**Activity:** Go through the listing below and list every line with "subset".

_ _ _ _

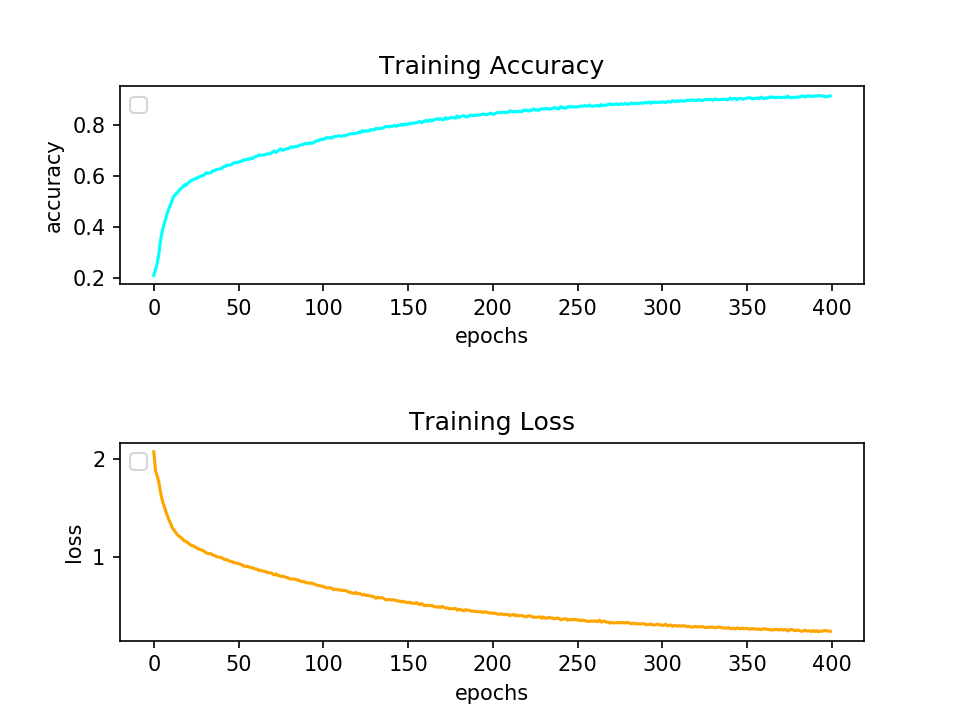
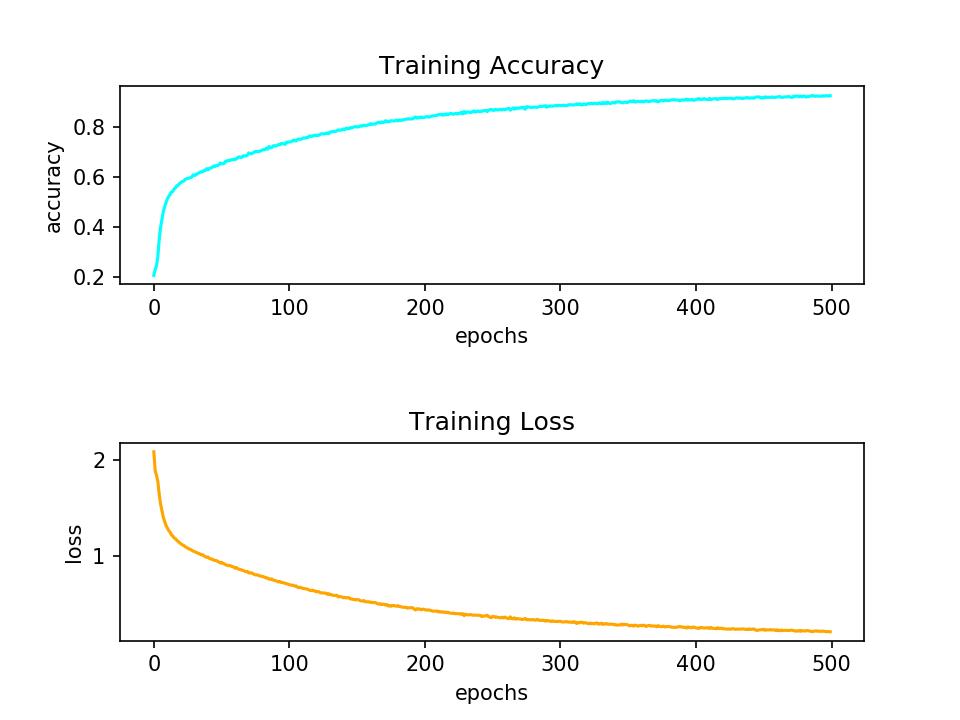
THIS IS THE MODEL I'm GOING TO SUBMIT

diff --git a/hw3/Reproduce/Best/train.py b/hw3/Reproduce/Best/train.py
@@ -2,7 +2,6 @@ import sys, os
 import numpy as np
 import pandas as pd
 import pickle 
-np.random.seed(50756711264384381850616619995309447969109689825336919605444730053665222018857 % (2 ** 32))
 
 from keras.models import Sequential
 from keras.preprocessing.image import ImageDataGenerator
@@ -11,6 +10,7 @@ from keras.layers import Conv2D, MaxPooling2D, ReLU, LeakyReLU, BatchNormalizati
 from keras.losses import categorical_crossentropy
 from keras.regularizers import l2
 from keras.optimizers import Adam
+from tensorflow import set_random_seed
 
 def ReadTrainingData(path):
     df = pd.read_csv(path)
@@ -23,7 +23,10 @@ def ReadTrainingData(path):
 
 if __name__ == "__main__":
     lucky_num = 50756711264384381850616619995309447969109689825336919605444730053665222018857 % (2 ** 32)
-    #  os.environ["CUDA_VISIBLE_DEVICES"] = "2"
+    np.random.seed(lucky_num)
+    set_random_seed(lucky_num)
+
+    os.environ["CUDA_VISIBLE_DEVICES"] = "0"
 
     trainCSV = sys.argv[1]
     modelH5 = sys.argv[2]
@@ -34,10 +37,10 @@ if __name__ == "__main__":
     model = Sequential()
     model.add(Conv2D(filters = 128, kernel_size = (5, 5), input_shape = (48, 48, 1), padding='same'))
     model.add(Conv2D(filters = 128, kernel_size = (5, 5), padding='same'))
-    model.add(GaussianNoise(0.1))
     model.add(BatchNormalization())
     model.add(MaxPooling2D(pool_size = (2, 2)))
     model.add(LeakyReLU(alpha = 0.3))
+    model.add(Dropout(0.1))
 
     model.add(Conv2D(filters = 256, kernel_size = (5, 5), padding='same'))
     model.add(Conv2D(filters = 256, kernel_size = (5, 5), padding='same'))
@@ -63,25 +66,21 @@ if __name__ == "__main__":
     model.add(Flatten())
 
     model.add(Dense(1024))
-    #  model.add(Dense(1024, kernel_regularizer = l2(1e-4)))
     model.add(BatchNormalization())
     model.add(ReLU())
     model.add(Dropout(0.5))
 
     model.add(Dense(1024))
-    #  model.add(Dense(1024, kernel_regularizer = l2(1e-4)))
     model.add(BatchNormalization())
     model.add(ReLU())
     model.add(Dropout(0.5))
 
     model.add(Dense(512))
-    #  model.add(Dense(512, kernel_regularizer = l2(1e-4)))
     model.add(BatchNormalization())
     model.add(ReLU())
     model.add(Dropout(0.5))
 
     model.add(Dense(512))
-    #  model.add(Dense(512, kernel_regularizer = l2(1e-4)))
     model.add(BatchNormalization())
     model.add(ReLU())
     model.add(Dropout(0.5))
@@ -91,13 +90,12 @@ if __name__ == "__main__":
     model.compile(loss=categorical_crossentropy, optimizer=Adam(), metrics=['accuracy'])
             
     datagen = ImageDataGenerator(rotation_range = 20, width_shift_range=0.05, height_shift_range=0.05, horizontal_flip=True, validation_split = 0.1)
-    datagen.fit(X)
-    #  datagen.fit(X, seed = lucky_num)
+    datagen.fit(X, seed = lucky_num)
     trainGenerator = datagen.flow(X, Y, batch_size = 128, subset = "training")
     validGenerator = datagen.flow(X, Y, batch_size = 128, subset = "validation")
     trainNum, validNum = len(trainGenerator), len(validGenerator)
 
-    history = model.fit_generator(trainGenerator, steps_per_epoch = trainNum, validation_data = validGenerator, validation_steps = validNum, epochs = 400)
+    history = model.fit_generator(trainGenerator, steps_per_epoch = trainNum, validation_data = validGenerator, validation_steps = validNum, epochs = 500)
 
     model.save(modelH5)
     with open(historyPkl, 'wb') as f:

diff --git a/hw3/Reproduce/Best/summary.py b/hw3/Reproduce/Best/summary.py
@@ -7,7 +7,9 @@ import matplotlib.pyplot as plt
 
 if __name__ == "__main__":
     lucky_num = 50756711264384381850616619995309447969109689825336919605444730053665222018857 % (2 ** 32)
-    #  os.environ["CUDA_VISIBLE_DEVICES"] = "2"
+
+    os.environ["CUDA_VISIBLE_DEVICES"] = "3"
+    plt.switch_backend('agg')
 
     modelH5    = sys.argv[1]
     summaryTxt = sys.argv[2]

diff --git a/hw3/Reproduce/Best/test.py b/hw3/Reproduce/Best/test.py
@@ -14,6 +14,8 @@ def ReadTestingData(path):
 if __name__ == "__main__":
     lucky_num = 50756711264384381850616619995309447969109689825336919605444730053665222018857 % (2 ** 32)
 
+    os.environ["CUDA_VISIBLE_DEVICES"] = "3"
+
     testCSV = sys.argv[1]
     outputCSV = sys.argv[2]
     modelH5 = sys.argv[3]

_ _ _ _

**Problem solution:**
     trainGenerator = datagen.flow(X, Y, batch_size = 128, subset = "training")
     validGenerator = datagen.flow(X, Y, batch_size = 128, subset = "validation")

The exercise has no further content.